Thomas spoke fondly of the many people who came to her house and sat around her dinner table to discuss politics and the state of Black America. She knew many we now recognize as belonging to the Harlem Renaissance and beyond, including Paul Robeson, Charles White, Aaron Douglass, Richard Wright, Clifford Alexander, Ronald H. Brown and A. Philip Randolph.

She worked for the New York City Parks Department as the first Black employee, working directly for Robert Moses in the Parks Arsenal on Fifth Avenue, where planning for all park expansions took place. The times were historical in both the expansion and controversy because the city took over many private places to create public spaces and highways. She retired from the job in 1975 after almost 40 years of service.

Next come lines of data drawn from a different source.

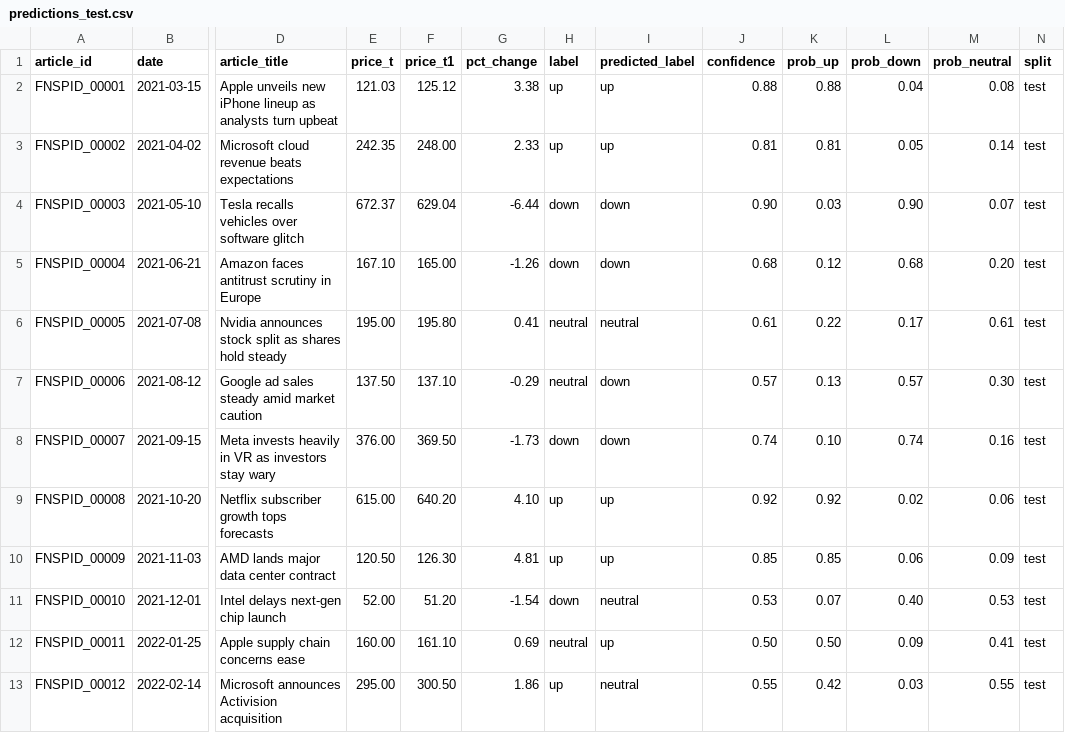
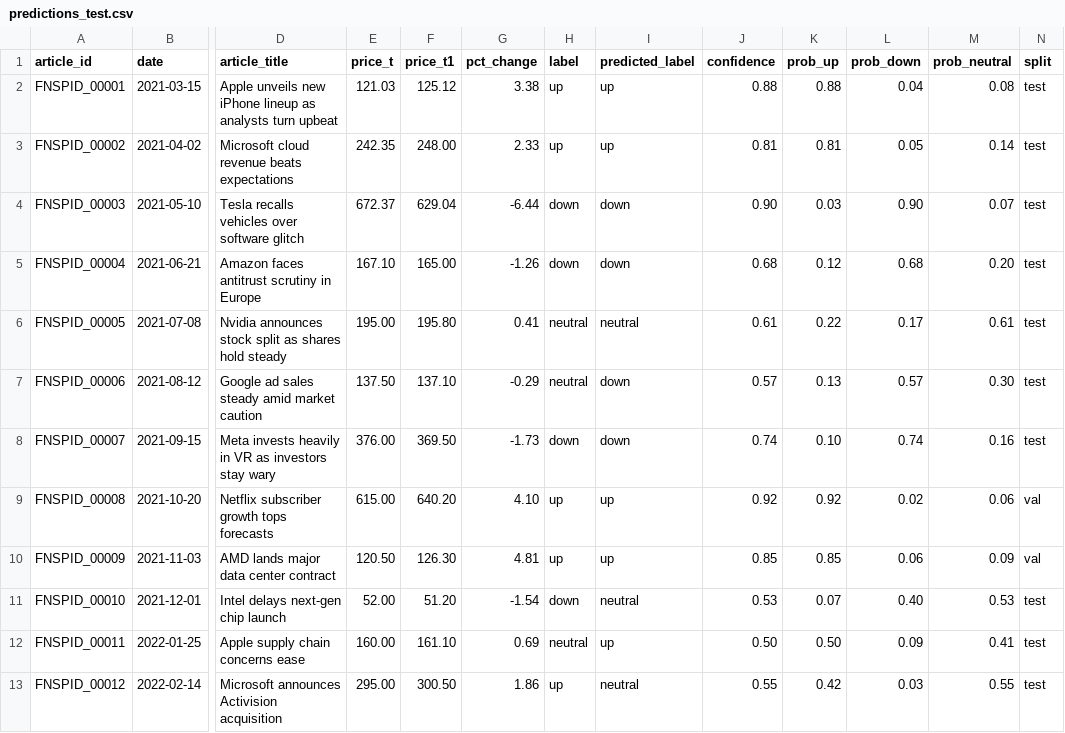
Before and after one commit to njaltran/NLP_lab, a CSV file: mock_data/predictions_test.csv, drawn as a sheet; only a part is shown, gaps mark what is left out; the diff names each change by its address in the sheet, - before the commit and + after, or states it on an @@ line.

Commit message:
Evaluate retunes on a val split; test set scored once, at the end
The loop tuned thresholds against the same test rows the final report
was measured on — eight rounds of that overfits the test set. Now:

- Aurora: split gains 'val' (last 10% of training dates), same
  date-based no-leak logic; test window unchanged.
- Nadi's generated classifier predicts val + test rows, carrying each
  row's split value through (was: test only).
- Sabina: eval_split parameter ('val' | 'test') filters what she
  scores, hard error when the requested rows are absent; the report
  records eval_split. code_notes now flag class collapse (any class
  recall < 0.05), and the LLM prompt asks for per-class judgement and
  warns against chasing the aggregate number.
- Pipeline: loop evaluations run eval_split='val'; new evaluate_test
  node scores the selected best classifier on test exactly once before
  explain/finalize.
- Manager: explanation sample and finals filter to test rows (val rows
  exist only for the loop's own scoring).
- Contract, mock_data (2 rows now val; report regenerated), and docs
  updated together per the working agreement.

Cross-lane note: touches Aurora's and Nadi's modules at Jack's
direction — flagged for their review on the PR.

58 tests pass.

```diff
--- a/mock_data/predictions_test.csv
+++ b/mock_data/predictions_test.csv
-N9:N10 (split): test
+N9:N10 (split): val
```
Also changed, not shown: mock_data/processed_data.csv, 11 other files.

Thomas was always a fierce advocate for Sydenham Hospital (now the Renaissance Health Care Network) and for Harlem Hospital Center. She was instrumental in the naming of the Ronald H. Brown Ambulatory Care Center at Harlem Hospital. She was instrumental in bringing the Tower Café first to Harlem and now throughout the New York City Health and Hospitals Corporation. She was an important advocate for “saving” the important Works Progress Administration murals housed at Harlem Hospital and for mural restoration. Thomas has been a constant figure of the Harlem Hospital Auxiliary for decades and was president from 1987-1990. She was also a member of the Renaissance Community Advisory Board for decades.

Thomas was a donor to Black charities and civic organizations, including Harlem Hospital Center, the Schomburg Center for Research, the New York Urban League, Harlem School for the Arts and the National Office of the NAACP.

She had an arsenal of loyal friends from all walks of life and gathered over 80 years of service to her beloved community of Harlem. She lived surrounded by the love and admiration of all who knew her and will be remembered for her love of Harlem, her civic advocacy, the clarity of her memories, her quick smile and easy laughter, and her love of life.